WHAT THE TASK ASKS: Without any images, write the listing below out word for word.
++++ INFORMATION
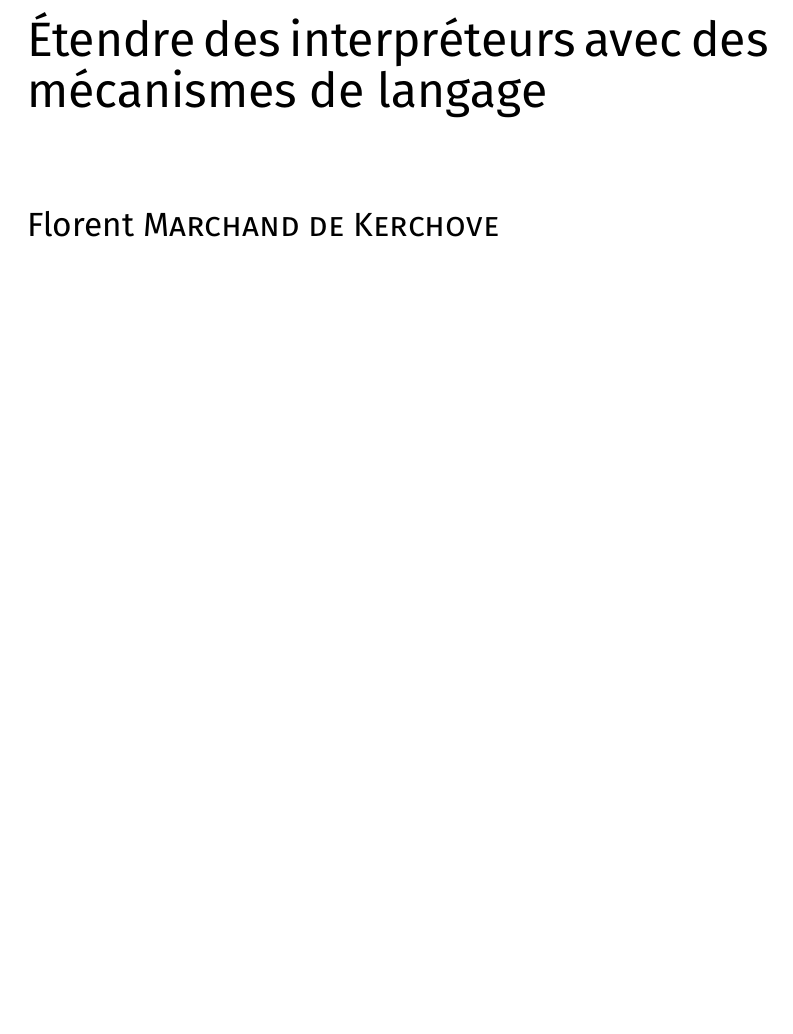
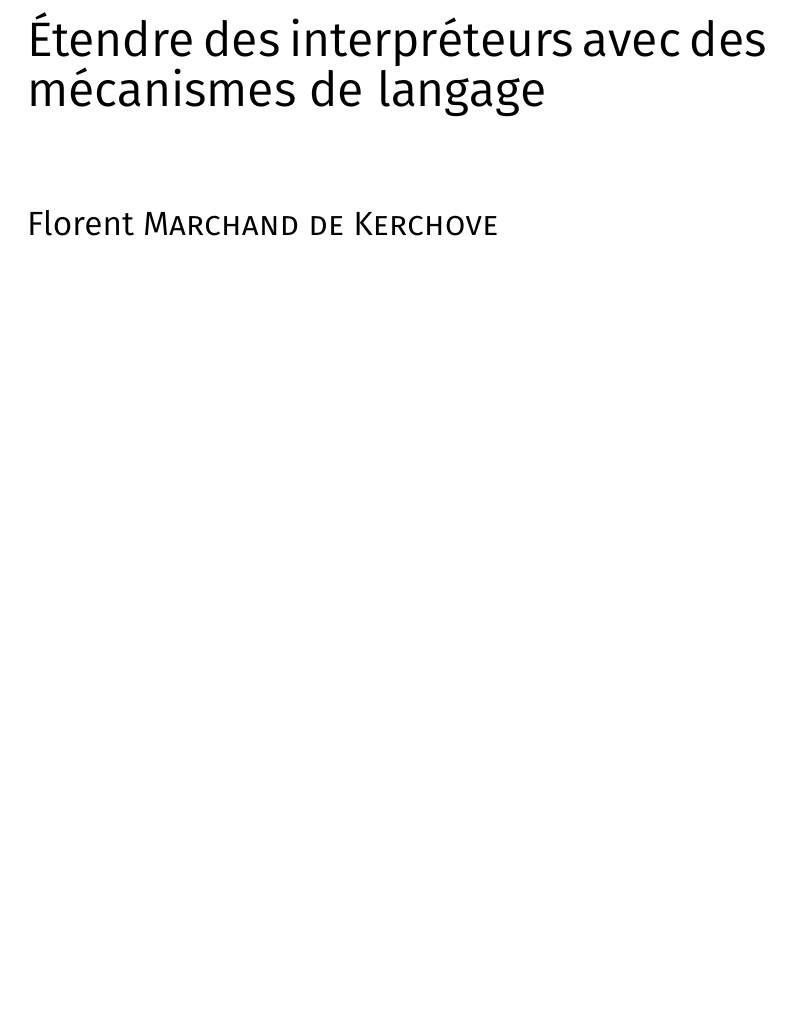
Before and after one commit to fmdkdd/phd-manuscript, a LaTeX book (tex/main.tex, which reads tex/preamble.tex): part of page 1 of 6, cut so that both start at the same text. Compiled offline with XeLaTeX; a missing font is replaced by an installed copy or a similar font.

Commit message:
Fira Sans was too heavy

```diff
--- a/tex/preamble.tex
+++ b/tex/preamble.tex
@@ -35,7 +35,12 @@
 \setromanfont{Charter}
 
 %% Fira Sans is nice for the titles.
-\setsansfont[Scale=MatchUppercase]{Fira Sans}
+\setsansfont[
+  BoldFont=FiraSans-Medium,
+  ItalicFont=FiraSans-BookItalic,
+  BoldItalicFont=FiraSans-MediumItalic,
+  Scale=MatchUppercase
+]{Fira Sans Book}
 
 %% A monospace font that handles utf8 chars.  And is not too wide.
 %% Scaled to match the body font.
```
++++++++
SOLUTION FOR THIS PROBLEM:
Before and after one commit to fmdkdd/phd-manuscript, a LaTeX book (tex/main.tex, which reads tex/preamble.tex): part of page 1 of 6, cut so that both start at the same text. Compiled offline with XeLaTeX; a missing font is replaced by an installed copy or a similar font.

Commit message:
Fira Sans was too heavy

```diff
--- a/tex/preamble.tex
+++ b/tex/preamble.tex
@@ -35,7 +35,12 @@
 \setromanfont{Charter}
 
 %% Fira Sans is nice for the titles.
-\setsansfont[Scale=MatchUppercase]{Fira Sans}
+\setsansfont[
+  BoldFont=FiraSans-Medium,
+  ItalicFont=FiraSans-BookItalic,
+  BoldItalicFont=FiraSans-MediumItalic,
+  Scale=MatchUppercase
+]{Fira Sans Book}
 
 %% A monospace font that handles utf8 chars.  And is not too wide.
 %% Scaled to match the body font.
```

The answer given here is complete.